The argument will also be made that Westminster subsidies Wales. In one sense this is true. Three years ago Cardiff University’s Welsh Governance Centre stated that as an independent nation Wales would have a £15bn deficit. Not enough to pay for the Welfare budget, or the justice system or defence (That was incidentally the report whose update I was waiting for but have changed my mind).
Now I will deal with the exact figure in a moment. But I would argue that the monies (not I’d argue enough) is a consequence of the lack of investment by Westminster for decades thus continuing in what it would prefer it to be as Serf nation. Useful for plundering it’s natural resources like water and (until fairly recently) coal but nothing else. Hence the lack of infrastucture projects to compare with the likes of HS1 and 2 for example.
But let’s talk about the figure of £15bn. I reckon it’s flawed. I’m not qualified in any way shape or form in this but I believe it to be flawed. Why? Well for example the figure sets an assumption for the Welsh share in UK wide spending for defence.

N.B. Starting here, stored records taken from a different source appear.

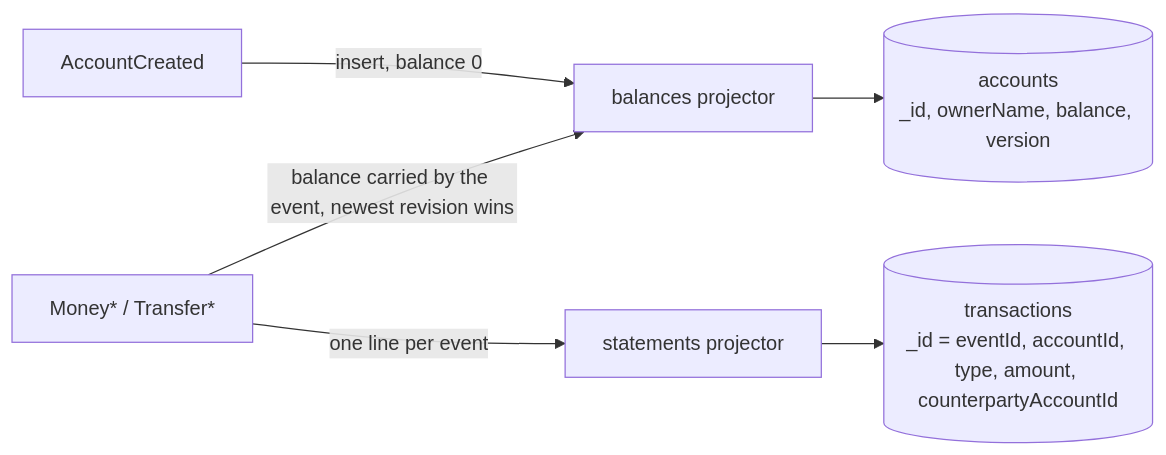
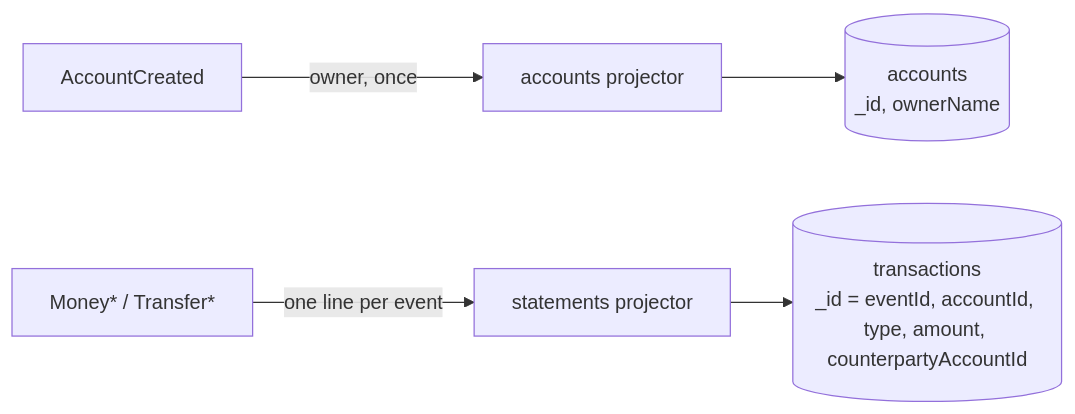
The second of 3 diagrams in README.md (gianluca-pettenon/idempotent-ledger), drawn with Mermaid before and after one commit. The commit also changed other lines of this file and 6 other files, not shown here.

````diff
--- a/README.md
+++ b/README.md
@@ -57,15 +58,14 @@
 ```mermaid
 flowchart LR
     created["AccountCreated"]
     movement["Money* / Transfer*"]
-    balances["balances projector"]
+    owners["accounts projector"]
     statements["statements projector"]
-    accounts[("accounts<br/>_id, ownerName, balance, version")]
+    accounts[("accounts<br/>_id, ownerName")]
     transactions[("transactions<br/>_id = eventId, accountId, type, amount, counterpartyAccountId")]
 
-    created -- "insert, balance 0" --> balances
-    movement -- "balance carried by the event, newest revision wins" --> balances
-    balances --> accounts
+    created -- "owner, once" --> owners
+    owners --> accounts
     movement -- "one line per event" --> statements
     statements --> transactions
 ```
````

But taking defence an independent Wales will not be Britain. An independent Wales will not intend to bestride the world stage militarily like a colossus. It will set out the costs for the defence forces for the defence of Wales and that will be that. Defence is a subject that will be looked at in a Welsh context and not a global British one. Consequently the costs will be much less (no Welsh government would agree to an independent nuclear deterrent for example)
And there will be many other subjects where Wales, not being Britain, will find that after the obvious set up costs it will be paying less than it did as a proportion of UK investment. Setting up embassies will be an example. Wales, not being Britain, will have a smaller number of embassies in smaller offices than it did as a part of the Disunited Kingdom.
This “too poor” argument has been used by Westminster and the Mainstream media for [insert country here] for decades. And yet these countries survive. Not always as I’ve acknowledged previously smoothly, but still they’ve survived.
I’ve heard the argument that Wales should stay in he union because of the lack of infrastructure in the country. That is a stupid argument. Wales has this lack of infrastructure whilst being a part of the Disunited Kingdom. It’s like saying you should stay in an abusive relationship because the abuser is the main breadwinner. An independent Wales can address these infrastructure issues in a way that it’s current Westminster status as serf nation does not allow.
Wales is a nation rich in natural resources such as wind, tidal and water. It could also make investments in education. Give incentives for small and medium sized businesses. Wales could do all of things because it would be free.
Of course the biggest uncertainty would be the consequences because of Brexit. However Brexit is not an argument to stay in the Union. The abusive husband metaphor applies here as well,
So Wales is not too poor to be independent. It won’t be quick easy or simple.
But it’s a vision. And that’s what Wales truly needs now.
Until the next time.